Emerging Opportunities: Czech Towns Seek State-Owned Lands for Development Projects

With the end of the ten-year period when Czech citizens could claim properties with unclear ownership, Czech towns and regions are seeing potential progress in their development projects. Over a hundred thousand properties and buildings have subsequently fallen into state hands, and in due time, these could end up in the possession of the towns that need them for further development.

Towns across the Republic are turning to the Office for Representation of the State in Property Affairs with requests to transfer land whose owners have not been sufficiently identified. For towns and villages, the forfeiture of these lands presents a significant opportunity to complete long-planned projects, ranging from minor renovations to major infrastructure construction.

A prime example of a settlement awaiting the resolution of ownership is Velká nad Veličkou. The town hall of this South Moravian town at the foot of the White Carpathians started contemplating the construction of cycle paths as early as 2007 and definitively confirmed their plan in the last electoral term.

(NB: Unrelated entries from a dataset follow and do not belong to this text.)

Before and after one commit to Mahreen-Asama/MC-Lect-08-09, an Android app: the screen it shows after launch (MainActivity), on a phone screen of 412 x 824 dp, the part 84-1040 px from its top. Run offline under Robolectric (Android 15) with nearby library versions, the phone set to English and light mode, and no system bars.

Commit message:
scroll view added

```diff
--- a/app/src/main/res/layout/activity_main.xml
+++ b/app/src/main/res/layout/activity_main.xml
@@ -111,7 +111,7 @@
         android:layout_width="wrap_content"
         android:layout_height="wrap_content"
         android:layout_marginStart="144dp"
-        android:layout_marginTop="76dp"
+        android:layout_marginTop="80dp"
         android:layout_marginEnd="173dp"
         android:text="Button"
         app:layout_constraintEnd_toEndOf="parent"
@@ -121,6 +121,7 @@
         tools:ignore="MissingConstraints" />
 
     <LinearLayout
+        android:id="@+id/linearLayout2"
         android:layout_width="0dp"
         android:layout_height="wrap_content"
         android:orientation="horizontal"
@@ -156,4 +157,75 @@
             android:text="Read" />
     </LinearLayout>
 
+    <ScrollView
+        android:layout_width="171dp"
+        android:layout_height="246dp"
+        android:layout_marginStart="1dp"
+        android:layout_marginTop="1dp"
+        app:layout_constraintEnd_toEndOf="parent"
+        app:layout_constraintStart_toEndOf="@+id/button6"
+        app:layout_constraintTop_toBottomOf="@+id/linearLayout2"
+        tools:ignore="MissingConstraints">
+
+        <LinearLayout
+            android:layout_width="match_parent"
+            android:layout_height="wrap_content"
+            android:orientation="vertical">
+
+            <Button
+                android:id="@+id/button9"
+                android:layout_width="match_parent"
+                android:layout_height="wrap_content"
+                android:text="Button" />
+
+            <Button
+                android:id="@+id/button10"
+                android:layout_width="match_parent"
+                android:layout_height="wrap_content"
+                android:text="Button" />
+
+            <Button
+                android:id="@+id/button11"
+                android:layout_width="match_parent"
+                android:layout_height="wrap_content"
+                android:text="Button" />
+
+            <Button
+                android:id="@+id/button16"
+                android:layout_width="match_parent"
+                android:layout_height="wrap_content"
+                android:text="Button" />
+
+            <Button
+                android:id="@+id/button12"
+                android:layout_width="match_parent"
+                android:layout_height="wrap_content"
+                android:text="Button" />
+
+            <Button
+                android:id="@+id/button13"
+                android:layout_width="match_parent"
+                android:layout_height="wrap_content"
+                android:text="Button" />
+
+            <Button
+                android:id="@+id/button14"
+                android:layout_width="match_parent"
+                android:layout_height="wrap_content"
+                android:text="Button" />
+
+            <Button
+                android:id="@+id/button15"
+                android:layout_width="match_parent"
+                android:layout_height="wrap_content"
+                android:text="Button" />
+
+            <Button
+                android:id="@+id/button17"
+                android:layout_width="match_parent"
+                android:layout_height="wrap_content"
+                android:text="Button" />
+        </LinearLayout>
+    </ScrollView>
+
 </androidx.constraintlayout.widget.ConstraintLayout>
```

However, similar cases are abundant in the Czech Republic. For instance, lands with unclear owners are also needed in Moravské Bránice for a cycle path. In Vrbně nad Lesy, there are plans to build a parking lot, and the Central Bohemian Region has requested a plot in Zdislavice near Vlašim to construct a roundabout.

The timeline for these properties to end up in the possession of the municipalities is unclear. The state office had recorded 107,824 properties with unidentified owners at the beginning of February, and it must comply with the law and first offer them to other state institutions.